Politics is the Problem and the Solution
All of these issues come back to the central problem that must be fixed. Poor leadership with poor accountability explain why an agency that has an operating budget of $15 billion and a 5-year capital plan of $32 billion (half for the subway) still can’t address these three issues.
Notice I haven’t listed money as a problem. It isn’t with the MTA. They have had access to funding through direct state subsidies, in-system revenues, or the bond market, and aren’t strapped for cash.
The issue is the structure of the MTA and how it tries to do too many things with too many people having small pieces of it. Since it was formally created in 1968, the MTA has run the subway, the buses, bridges and tunnels, the LIRR, Metro-North, and Penn Station. Though most of their operational portfolio involves transit, it’s easy to see how such a wide range of sub-units and constituencies makes it difficult to focus on the subway even though it’s the largest entity by far (72% of all subway rides in the US are in NYC and half of the MTA’s budget.)

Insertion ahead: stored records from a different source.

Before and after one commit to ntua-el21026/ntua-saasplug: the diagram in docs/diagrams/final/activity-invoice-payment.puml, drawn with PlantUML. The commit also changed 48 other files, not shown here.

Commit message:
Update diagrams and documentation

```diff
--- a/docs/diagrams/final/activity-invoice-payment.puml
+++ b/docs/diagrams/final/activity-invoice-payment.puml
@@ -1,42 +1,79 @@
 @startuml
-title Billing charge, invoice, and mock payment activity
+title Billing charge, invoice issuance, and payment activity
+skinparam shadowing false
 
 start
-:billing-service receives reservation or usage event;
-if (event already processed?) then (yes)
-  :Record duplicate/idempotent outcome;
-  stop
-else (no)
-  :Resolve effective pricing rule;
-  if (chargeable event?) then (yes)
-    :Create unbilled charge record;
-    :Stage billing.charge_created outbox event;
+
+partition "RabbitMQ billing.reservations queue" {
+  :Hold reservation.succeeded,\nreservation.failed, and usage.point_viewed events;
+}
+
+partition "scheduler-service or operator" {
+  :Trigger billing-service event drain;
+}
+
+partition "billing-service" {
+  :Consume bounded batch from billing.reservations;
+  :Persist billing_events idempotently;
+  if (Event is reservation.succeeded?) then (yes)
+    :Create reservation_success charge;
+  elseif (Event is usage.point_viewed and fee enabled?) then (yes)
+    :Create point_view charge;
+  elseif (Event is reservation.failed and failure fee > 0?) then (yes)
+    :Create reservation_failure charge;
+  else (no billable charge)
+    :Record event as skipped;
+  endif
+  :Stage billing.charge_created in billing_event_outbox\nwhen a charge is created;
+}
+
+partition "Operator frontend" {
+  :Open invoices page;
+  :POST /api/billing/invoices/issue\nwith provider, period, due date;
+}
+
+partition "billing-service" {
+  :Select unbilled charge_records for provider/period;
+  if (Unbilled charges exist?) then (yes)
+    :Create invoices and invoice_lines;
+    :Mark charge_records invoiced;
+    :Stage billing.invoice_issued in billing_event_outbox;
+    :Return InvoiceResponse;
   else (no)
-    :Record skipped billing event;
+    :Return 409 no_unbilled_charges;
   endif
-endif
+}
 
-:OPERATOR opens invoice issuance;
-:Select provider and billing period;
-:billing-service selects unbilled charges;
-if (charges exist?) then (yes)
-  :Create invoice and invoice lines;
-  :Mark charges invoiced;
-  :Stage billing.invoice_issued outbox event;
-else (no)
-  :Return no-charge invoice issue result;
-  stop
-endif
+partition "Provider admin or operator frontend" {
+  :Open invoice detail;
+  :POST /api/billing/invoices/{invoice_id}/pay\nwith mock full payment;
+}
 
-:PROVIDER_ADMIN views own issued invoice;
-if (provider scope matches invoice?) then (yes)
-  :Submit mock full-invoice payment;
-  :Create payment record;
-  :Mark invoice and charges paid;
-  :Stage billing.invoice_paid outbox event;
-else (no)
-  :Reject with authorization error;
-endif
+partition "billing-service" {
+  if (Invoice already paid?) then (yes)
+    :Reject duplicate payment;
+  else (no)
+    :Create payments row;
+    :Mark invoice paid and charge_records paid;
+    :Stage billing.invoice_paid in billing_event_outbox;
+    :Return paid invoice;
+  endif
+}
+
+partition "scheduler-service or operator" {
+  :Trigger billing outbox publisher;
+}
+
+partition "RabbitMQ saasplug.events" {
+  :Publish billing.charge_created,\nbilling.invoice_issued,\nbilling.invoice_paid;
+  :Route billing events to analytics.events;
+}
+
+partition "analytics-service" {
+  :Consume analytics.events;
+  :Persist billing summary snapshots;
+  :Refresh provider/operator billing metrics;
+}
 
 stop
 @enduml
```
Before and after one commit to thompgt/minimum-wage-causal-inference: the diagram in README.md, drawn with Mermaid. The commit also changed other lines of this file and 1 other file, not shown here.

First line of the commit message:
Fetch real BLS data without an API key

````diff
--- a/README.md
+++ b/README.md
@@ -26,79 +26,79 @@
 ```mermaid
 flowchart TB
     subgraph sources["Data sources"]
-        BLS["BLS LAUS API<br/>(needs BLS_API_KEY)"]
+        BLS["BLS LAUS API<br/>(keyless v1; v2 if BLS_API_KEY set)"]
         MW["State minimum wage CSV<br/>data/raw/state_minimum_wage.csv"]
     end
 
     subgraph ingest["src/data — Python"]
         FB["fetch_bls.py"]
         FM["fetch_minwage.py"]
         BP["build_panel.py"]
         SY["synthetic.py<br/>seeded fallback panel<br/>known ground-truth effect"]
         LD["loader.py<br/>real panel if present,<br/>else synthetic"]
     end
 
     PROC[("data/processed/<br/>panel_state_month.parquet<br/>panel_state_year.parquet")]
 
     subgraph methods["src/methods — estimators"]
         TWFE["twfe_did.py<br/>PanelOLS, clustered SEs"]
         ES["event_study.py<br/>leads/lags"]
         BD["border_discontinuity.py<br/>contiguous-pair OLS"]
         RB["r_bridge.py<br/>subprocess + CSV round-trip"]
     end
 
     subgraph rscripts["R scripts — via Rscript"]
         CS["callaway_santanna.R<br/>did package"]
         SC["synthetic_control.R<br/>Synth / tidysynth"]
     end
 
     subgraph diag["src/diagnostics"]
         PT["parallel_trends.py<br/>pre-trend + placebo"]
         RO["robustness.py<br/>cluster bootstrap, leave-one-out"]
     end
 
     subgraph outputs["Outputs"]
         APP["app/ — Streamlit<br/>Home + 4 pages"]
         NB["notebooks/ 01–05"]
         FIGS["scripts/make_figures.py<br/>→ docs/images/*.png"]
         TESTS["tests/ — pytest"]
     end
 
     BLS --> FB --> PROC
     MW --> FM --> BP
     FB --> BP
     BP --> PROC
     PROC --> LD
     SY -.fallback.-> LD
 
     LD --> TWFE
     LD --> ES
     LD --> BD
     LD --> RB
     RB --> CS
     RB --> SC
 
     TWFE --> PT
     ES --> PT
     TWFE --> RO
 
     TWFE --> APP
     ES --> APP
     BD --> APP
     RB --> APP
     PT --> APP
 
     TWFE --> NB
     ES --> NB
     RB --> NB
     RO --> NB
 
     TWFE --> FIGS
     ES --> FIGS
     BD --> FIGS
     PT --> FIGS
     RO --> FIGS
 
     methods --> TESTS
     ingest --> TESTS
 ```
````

The Board of the MTA consists of 9 members, 5 of which are appointed by the governor giving him/her de facto control over the MTA. This is why Governor Cuomo has been roundly mocked for pretending not to be in charge of the MTA.
Living in a democracy, we must accept a certain imperfection in our systems. Politics are always going to be messy and frustrating. However, the structure of the MTA leaves the politics of transportation in the metropolitan New York area fatally flawed.
Challenge #4: How to Fix the MTA
Some have argued to return the control of the subway and bus systems to the city and I would love to see that (and more home-rule in general) but that’s not going to happen. Partly because no Governor would voluntarily surrender that amount of power, partly because the level of debt within the MTA makes it hard to see how you could restructure that with independent agents (or how an independent subway/bus system could borrow at the same rates on its own. Admittedly I don’t have much background on this.)
Mostly though, we need to have a regional approach to transportation. We need to tax cars and trucks for using our bridges, tunnels, and streets to subsidize public transit. We need to further tax rider-sharing apps like Uber and Lyft beyond just the regular 8% sales tax to subsidize public transit. We need to charge congestion pricing for our busiest streets. We need to incorporate NJT and the PATH to the greater NYC system. We certainly can’t do this if we Balkinize the subways and buses.
I propose creating a Metropolitan Transportation Authority that has dominion over the roads, rails, bridges, and tunnels of the metropolitan area spanning NYC, northern NJ, LI, Westchester/Rockland, and the Metro-North commuter shed. This agency would have a board appointee from each state’s governor and two from the Mayor of NYC.
Every form of transportation, every type of commute impacts the other. Every commuter in the metropolitan sphere would be supporting the system whether they drive or ride. The only way to organize this is to stop fragmenting it around artificial state-lines and even more artificial political lines.
I don't know what optics the Governor is looking for with this challenge, but presumably enough to declare victory as he leads up to his re-election. Just as Governor Christie in NJ failed commuters and citizens of NJ by canceling ARC in 2010, Governor Cuomo risks his legacy by neglecting transit and by failing to think bigger in a time of crisis. Without a larger, regional effort that radically shifts the focus of transportation policy, the summer of hell will turn into a permanent hell. It doesn't take a genius to fix it, it takes someone with courage.